%%
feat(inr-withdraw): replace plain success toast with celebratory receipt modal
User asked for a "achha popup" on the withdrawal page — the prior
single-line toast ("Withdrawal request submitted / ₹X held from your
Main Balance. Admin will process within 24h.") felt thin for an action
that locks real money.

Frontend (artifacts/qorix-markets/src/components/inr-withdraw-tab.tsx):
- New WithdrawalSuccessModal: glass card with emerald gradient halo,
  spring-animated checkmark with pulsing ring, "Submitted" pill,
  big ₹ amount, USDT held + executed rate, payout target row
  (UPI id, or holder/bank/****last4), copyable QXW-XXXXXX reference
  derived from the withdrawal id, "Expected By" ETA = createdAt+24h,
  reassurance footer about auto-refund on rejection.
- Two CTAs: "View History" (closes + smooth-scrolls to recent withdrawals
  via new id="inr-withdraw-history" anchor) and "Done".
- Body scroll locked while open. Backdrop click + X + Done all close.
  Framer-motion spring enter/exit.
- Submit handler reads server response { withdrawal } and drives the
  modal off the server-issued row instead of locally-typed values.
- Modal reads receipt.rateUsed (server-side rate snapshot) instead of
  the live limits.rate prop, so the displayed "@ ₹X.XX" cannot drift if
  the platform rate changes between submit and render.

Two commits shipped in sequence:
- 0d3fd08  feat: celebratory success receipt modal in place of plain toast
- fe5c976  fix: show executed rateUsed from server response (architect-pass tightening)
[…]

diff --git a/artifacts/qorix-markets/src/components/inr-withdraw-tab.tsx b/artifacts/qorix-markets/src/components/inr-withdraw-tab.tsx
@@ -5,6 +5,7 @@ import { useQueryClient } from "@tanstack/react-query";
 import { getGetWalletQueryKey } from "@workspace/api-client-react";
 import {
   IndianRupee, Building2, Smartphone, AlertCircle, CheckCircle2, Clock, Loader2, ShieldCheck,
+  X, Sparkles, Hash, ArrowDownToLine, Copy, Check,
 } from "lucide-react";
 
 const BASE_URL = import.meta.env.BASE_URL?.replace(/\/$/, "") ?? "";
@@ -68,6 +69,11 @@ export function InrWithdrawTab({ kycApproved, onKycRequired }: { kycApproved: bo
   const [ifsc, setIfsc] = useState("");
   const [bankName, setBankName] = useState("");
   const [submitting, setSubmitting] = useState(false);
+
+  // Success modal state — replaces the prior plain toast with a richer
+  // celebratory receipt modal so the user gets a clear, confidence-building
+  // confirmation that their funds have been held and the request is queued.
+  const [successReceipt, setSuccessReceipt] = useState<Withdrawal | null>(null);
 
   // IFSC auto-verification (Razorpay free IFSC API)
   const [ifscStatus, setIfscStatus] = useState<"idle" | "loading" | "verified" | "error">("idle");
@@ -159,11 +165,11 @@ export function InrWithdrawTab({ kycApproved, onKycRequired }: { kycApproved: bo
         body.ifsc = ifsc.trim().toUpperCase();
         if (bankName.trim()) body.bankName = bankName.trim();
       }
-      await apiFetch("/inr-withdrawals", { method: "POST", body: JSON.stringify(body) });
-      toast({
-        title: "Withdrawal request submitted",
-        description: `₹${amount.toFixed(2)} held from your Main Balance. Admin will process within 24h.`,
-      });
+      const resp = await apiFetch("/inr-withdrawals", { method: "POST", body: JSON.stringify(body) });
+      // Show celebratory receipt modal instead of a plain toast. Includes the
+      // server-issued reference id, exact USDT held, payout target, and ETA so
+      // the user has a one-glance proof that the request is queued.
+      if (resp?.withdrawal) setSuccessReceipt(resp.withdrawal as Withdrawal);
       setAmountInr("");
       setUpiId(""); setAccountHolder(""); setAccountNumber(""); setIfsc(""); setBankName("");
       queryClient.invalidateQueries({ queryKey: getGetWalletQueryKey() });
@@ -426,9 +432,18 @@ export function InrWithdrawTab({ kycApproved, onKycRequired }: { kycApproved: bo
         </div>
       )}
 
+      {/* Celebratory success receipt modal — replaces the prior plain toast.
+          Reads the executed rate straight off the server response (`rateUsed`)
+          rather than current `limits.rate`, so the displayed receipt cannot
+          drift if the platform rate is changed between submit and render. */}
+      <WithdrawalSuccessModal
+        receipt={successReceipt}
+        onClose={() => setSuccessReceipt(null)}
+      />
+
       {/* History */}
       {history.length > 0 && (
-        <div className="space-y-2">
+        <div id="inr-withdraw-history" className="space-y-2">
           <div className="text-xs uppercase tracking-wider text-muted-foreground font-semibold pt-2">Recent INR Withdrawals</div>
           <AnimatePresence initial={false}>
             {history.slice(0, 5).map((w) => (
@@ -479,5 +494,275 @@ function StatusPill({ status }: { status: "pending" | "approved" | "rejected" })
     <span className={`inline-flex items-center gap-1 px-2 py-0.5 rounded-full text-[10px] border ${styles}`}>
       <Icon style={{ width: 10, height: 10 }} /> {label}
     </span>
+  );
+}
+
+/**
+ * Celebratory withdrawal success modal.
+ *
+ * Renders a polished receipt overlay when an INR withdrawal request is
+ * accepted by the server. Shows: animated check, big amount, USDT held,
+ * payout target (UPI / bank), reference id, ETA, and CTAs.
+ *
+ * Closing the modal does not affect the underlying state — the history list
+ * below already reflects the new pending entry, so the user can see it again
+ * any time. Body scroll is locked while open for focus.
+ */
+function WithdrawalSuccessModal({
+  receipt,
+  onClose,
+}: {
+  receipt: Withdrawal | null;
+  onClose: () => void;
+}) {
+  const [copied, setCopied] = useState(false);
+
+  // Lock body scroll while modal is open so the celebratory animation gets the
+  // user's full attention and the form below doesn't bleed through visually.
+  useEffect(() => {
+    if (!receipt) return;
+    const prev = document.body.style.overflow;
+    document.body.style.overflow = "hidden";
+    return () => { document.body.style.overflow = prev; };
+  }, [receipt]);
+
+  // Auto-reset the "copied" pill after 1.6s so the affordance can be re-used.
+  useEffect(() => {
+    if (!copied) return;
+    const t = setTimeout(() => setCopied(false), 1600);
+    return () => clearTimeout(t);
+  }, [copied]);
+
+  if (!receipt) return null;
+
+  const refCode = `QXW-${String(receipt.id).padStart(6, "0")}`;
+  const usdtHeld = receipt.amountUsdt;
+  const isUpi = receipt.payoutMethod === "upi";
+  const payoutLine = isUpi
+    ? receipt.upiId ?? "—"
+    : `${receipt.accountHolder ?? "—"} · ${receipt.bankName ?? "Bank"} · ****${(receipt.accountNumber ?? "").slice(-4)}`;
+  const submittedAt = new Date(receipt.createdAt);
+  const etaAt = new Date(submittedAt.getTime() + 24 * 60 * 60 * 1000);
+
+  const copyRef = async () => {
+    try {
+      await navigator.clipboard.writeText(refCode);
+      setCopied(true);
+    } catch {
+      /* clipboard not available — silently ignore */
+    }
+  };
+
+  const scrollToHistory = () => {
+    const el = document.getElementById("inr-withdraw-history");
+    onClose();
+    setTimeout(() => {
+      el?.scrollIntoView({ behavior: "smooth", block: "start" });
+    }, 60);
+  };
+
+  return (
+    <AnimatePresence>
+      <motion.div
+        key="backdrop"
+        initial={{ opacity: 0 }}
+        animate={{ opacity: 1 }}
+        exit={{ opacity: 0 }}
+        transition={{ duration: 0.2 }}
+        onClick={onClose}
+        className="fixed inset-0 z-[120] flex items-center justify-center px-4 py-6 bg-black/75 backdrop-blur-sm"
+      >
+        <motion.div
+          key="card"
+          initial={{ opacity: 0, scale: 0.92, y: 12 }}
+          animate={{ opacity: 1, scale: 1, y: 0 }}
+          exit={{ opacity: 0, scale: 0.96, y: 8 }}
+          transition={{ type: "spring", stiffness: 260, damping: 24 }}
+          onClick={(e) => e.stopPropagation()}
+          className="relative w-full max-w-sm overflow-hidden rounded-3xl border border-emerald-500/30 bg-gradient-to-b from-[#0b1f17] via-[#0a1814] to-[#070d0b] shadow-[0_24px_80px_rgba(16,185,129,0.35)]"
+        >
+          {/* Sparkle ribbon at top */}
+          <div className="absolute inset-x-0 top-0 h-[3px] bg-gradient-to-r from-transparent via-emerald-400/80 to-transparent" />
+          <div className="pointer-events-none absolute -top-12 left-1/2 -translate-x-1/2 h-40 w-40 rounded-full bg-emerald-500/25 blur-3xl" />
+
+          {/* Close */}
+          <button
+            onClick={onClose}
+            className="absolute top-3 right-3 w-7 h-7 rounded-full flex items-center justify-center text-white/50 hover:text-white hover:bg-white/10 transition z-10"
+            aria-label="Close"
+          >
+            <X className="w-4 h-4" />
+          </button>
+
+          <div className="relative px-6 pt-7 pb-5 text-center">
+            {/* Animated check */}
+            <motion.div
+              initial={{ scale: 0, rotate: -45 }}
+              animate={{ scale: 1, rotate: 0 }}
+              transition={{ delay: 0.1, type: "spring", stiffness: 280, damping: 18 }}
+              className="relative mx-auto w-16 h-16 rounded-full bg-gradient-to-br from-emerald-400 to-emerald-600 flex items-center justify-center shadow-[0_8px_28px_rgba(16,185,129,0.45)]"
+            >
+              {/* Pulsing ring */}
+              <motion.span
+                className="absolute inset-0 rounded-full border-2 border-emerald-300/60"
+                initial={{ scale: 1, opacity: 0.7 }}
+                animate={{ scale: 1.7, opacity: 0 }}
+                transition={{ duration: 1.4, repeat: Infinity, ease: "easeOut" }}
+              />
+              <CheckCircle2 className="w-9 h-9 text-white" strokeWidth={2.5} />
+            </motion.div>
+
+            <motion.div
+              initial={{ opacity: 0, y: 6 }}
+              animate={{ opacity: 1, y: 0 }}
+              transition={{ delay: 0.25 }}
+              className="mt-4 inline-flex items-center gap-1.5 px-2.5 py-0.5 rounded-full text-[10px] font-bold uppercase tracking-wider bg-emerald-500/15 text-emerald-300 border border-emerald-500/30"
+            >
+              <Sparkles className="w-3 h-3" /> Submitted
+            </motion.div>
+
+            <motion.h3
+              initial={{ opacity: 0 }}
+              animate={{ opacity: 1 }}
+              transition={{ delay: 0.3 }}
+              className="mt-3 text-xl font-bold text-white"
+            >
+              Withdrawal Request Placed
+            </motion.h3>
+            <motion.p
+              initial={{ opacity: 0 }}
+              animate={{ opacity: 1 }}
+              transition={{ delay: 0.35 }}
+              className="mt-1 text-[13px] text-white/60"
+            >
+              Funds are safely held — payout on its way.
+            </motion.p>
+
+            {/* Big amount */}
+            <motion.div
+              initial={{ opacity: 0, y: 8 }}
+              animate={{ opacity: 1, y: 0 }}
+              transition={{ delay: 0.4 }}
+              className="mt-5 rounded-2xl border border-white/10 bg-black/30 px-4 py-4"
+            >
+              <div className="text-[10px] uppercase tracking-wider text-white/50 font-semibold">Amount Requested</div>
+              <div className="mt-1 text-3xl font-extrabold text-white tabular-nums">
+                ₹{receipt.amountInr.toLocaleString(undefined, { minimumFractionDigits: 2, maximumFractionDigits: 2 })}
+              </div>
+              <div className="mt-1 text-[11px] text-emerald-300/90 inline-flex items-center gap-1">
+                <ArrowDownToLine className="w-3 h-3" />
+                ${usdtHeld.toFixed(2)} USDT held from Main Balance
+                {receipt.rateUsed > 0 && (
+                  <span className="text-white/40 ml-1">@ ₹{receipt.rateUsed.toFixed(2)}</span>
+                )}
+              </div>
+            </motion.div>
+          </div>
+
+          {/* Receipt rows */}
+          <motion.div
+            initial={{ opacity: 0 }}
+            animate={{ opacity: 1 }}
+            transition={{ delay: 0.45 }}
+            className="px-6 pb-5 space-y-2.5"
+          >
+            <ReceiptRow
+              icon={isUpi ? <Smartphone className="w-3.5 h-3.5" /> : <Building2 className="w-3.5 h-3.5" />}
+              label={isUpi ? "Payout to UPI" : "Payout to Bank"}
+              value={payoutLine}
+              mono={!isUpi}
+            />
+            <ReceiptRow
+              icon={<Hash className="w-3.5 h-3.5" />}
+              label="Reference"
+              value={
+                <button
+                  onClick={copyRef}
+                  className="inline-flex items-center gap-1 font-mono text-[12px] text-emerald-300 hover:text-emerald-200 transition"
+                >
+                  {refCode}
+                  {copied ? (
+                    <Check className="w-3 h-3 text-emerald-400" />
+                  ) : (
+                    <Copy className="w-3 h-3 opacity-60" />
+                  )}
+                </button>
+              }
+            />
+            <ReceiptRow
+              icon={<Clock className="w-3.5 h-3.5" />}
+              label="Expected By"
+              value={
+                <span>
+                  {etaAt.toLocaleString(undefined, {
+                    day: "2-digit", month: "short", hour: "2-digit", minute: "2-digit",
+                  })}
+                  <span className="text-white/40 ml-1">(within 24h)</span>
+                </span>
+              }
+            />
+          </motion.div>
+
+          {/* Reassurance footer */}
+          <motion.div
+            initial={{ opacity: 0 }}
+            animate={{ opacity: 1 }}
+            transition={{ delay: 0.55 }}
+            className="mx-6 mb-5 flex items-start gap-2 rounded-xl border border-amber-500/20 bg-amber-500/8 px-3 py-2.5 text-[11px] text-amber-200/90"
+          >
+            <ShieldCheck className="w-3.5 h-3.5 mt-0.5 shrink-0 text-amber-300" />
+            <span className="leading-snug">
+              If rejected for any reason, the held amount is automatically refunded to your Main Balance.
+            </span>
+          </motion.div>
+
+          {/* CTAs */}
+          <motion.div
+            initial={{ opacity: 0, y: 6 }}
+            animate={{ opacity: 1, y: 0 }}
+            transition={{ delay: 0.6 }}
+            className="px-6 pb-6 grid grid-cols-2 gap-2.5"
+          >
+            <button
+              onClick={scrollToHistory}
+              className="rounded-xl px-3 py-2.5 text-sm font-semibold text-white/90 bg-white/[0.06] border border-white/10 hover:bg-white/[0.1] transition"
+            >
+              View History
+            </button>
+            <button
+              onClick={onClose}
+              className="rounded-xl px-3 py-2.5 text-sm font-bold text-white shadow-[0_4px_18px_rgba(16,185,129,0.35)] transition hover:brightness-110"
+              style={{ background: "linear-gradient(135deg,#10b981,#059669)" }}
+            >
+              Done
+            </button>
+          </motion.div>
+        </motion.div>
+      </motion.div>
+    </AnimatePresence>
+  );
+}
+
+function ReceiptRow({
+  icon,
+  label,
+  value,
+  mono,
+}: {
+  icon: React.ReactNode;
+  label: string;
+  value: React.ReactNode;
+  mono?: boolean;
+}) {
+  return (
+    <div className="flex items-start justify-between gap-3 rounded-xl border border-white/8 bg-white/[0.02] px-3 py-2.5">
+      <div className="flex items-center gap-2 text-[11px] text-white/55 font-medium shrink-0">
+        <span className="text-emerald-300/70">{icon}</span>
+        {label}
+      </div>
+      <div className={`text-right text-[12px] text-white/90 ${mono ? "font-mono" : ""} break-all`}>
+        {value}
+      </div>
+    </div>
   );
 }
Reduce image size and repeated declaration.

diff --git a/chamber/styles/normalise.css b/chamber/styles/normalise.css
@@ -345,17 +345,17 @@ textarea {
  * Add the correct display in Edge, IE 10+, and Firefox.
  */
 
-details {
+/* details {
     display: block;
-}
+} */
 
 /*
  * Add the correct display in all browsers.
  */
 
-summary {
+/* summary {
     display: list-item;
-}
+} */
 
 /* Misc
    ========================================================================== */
%%
**WHAT YOU WILL DO:**
Provide every line from the material that contains the word "flex".

**RESULT OF THE TASK:**
     <span className={`inline-flex items-center gap-1 px-2 py-0.5 rounded-full text-[10px] border ${styles}`}>
+        className="fixed inset-0 z-[120] flex items-center justify-center px-4 py-6 bg-black/75 backdrop-blur-sm"
+            className="absolute top-3 right-3 w-7 h-7 rounded-full flex items-center justify-center text-white/50 hover:text-white hover:bg-white/10 transition z-10"
+              className="relative mx-auto w-16 h-16 rounded-full bg-gradient-to-br from-emerald-400 to-emerald-600 flex items-center justify-center shadow-[0_8px_28px_rgba(16,185,129,0.45)]"
+              className="mt-4 inline-flex items-center gap-1.5 px-2.5 py-0.5 rounded-full text-[10px] font-bold uppercase tracking-wider bg-emerald-500/15 text-emerald-300 border border-emerald-500/30"
+              <div className="mt-1 text-[11px] text-emerald-300/90 inline-flex items-center gap-1">
+                  className="inline-flex items-center gap-1 font-mono text-[12px] text-emerald-300 hover:text-emerald-200 transition"
+            className="mx-6 mb-5 flex items-start gap-2 rounded-xl border border-amber-500/20 bg-amber-500/8 px-3 py-2.5 text-[11px] text-amber-200/90"
+    <div className="flex items-start justify-between gap-3 rounded-xl border border-white/8 bg-white/[0.02] px-3 py-2.5">
+      <div className="flex items-center gap-2 text-[11px] text-white/55 font-medium shrink-0">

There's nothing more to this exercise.